Rapa Nui protected: learn about the new regulations for visiting and staying on the island
On August 1, 2010, Law 21.070 on Residence and Permanent Residence on Rapa Nui came into force. Any Chilean or foreigner entering the island may stay there for a maximum period of 30 days.
As of Wednesday, August 1, 2018, Chileans and foreigners traveling to the island must comply with a series of requirements in accordance with the new law on Residence and Permanent Residence on Rapa Nui.
Law 21.070, enacted last March and in force since today, aims to reverse the damage caused by the recent population growth on the island, which has led to a deterioration in the quality of basic services, waste management, the state of the environment state and has led to pollution of the oceans.
Under these regulations aimed at protecting the island, tourists traveling to Rapa Nui may only stay for a maximum period of 30 days. Because of this, as of August 1, the Policía de Investigaciones (investigative police) will ask tourists to complete the Single Entry Form (Formulario Único de Ingreso, FUI) for Rapa Nui at the airport and mainland ports.
Be in possession of a round-trip ticket.
Identity card, passport or other suitable travel document.
Reservation in tourism accommodation authorized by the National Tourism Service (Sernatur) or a letter of invitation written by a resident or person belonging to the Rapa Nui people, provided by the regional Government. Proof of lodging place must be provided in both cases.
Any Chilean or foreigner entering Rapa Nui may stay for a maximum period of 30 days.
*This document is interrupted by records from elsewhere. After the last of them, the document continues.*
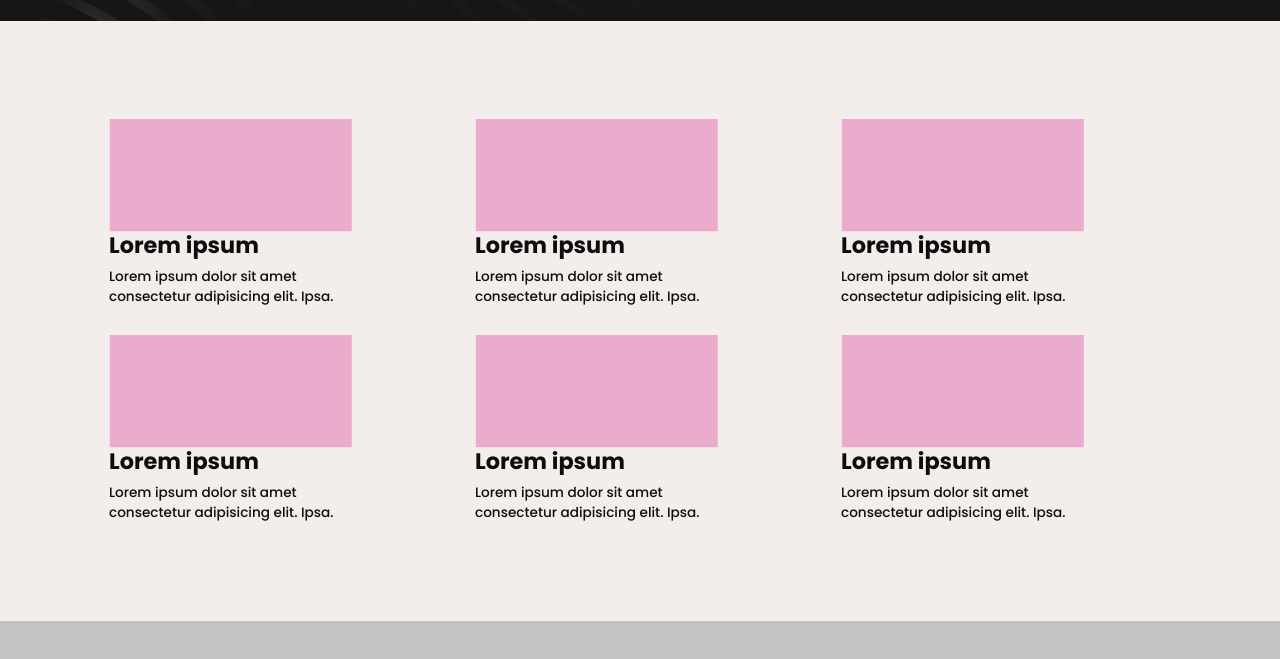
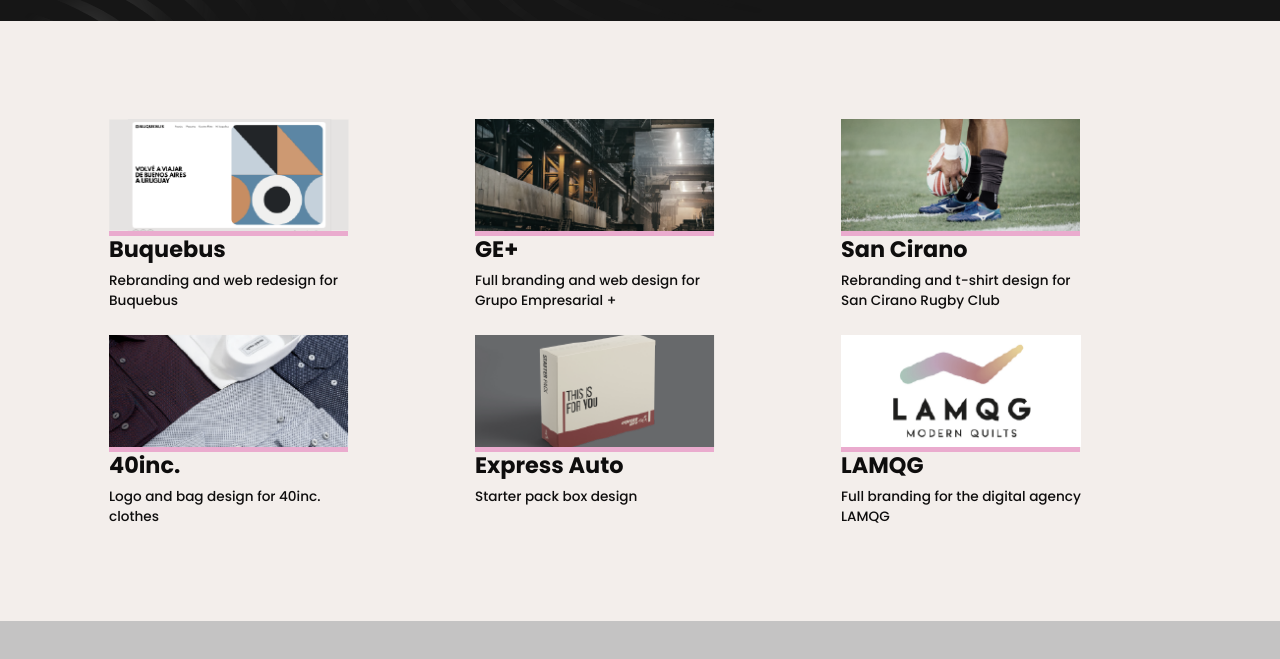
Before and after one commit to felipelerner/portfolio-lerner, a website: page index.html in a window 1280 px wide. Shown: the part 779-1438 px from the top of the page. Drawn offline with Linux system fonts and the light colour scheme; files whose address does not match are found by name.

Commit message:
imagenes en work

```diff
--- a/index.html
+++ b/index.html
@@ -72,34 +72,40 @@
     <div class="container d-flex pl-1 pl-md-4 pr-5">
         <div class="work row justify-content-center">
             <div class="main_work col-8 col-sm-5 col-lg-4 offset-0 offset-lg-0 mt-5 mb-2">
-                <img src="./img/work_preview.png" alt="work 1">
-                <h2 class="text-nowrap text-left font-weight-bold" >Lorem ipsum</h2>
-                <p>Lorem ipsum dolor sit amet consectetur adipisicing elit. Ipsa.</p>
+                <img src="./img/buquebus.png" alt="Buquebus" class="main_work_preview-image">
+                <div class="main_work_preview-image-bottom"></div>
+                <h2 class="text-nowrap text-left font-weight-bold" >Buquebus</h2>
+                <p>Rebranding and web redesign for Buquebus</p>
             </div>
             <div class="main_work col-8 col-sm-5 col-lg-4 offset-0 offset-sm-2 offset-md-0 offset-lg-0 mt-5 mb-2">
-                <img src="./img/work_preview.png" alt="work 2">
-                <h2 class="text-nowrap text-left font-weight-bold">Lorem ipsum</h2>
-                <p>Lorem ipsum dolor sit amet consectetur adipisicing elit. Ipsa.</p>
+                <img src="./img/ge+.png" alt="work 3" class="main_work_preview-image">
+                <div class="main_work_preview-image-bottom"></div>
+                <h2 class="text-nowrap text-left font-weight-bold">GE+</h2>
+                <p>Full branding and web design for Grupo Empresarial +</p>
             </div>
             <div class="main_work col-8 col-sm-5 col-lg-4 offset-0 offset-lg-0 mt-5 mb-2">
-                <img src="./img/work_preview.png" alt="work 3">
-                <h2 class="text-nowrap text-left font-weight-bold">Lorem ipsum</h2>
-                <p>Lorem ipsum dolor sit amet consectetur adipisicing elit. Ipsa.</p>
+                <img src="./img/san_cirano.png" alt="work 6" class="main_work_preview-image">
+                <div class="main_work_preview-image-bottom"></div>
+                <h2 class="text-left font-weight-bold">San Cirano</h2>
+                <p>Rebranding and t-shirt design for San Cirano Rugby Club</p>
             </div>
             <div class="main_work col-8 col-sm-5 col-lg-4 offset-0 offset-sm-2 offset-md-0 offset-lg-0 mt-5 mb-2">
-                <img src="./img/work_preview.png" alt="work 4">
-                <h2 class="text-nowrap text-left font-weight-bold">Lorem ipsum</h2>
-                <p>Lorem ipsum dolor sit amet consectetur adipisicing elit. Ipsa.</p>
+                <img src="./img/40inc.png" alt="work 4" class="main_work_preview-image">
+                <div class="main_work_preview-image-bottom"></div>
+                <h2 class="text-nowrap text-left font-weight-bold">40inc.</h2>
+                <p>Logo and bag design for 40inc. clothes</p>
             </div>
             <div class="main_work col-8 col-sm-5 col-lg-4 offset-0 offset-md-1 offset-lg-0 mt-5 mb-2 d-none d-lg-block">
-                <img src="./img/work_preview.png" alt="work 5">
-                <h2 class="text-left font-weight-bold">Lorem ipsum</h2>
-                <p>Lorem ipsum dolor sit amet consectetur adipisicing elit. Ipsa.</p>
+                <img src="./img/express.png" alt="work 5" class="main_work_preview-image">
+                <div class="main_work_preview-image-bottom"></div>
+                <h2 class="text-left font-weight-bold">Express Auto</h2>
+                <p>Starter pack box design</p>
             </div>
             <div class="main_work col-8 col-sm-5 col-lg-4 offset-0 offset-lg-0 mt-5 mb-2 d-none d-lg-block">
-                <img src="./img/work_preview.png" alt="work 6">
-                <h2 class="text-left font-weight-bold">Lorem ipsum</h2>
-                <p>Lorem ipsum dolor sit amet consectetur adipisicing elit. Ipsa.</p>
+                <img src="./img/lamqg-06.png" alt="lamqg" class="main_work_preview-image">
+                <div class="main_work_preview-image-bottom"></div>
+                <h2 class="text-nowrap text-left font-weight-bold">LAMQG</h2>
+                <p>Full branding for the digital agency LAMQG</p>
             </div>
     </div>
     </section>
--- a/scss/components/pages/styles.scss
+++ b/scss/components/pages/styles.scss
@@ -289,6 +289,16 @@
             width: auto;
             height: 7rem;
             display: block;
+            filter: grayscale(50%);
+	        -webkit-transition: .1s ease-in-out;
+            transition: .1s ease-in-out;
+            &:hover{
+            filter: grayscale(0%);
+            }
+        }
+        .main_work_preview-image-bottom{
+            height: 5px;
+            width: 238.5px;
             background-color: $main_pink;
         }
         h2{
```
Also changed, not shown: css/main.css, img/40inc.png (added), img/buquebus.png (added), img/express.png (added), img/ge+.png (added), img/lamqg-06.png (added), img/lamqg.png (added), img/san_cirano.png (added).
In case of force majeure or unforeseen circumstances, this stay may be extended for as long as necessary, both for the person involved and for his/her companions.
Who can stay longer than 30 days?
According to the law, those who may remain on Rapa Nui for more than 30 days are: members of the Rapa Nui people and their families, current residents, workers hired or engaged in independent economic activity on the island, public officials, researchers, government authorities, and pre-candidates and candidates registered on the electoral register.
Any companies or individuals who do not comply with these rules run the risk of fines, legal penalties and even expulsion from the territory.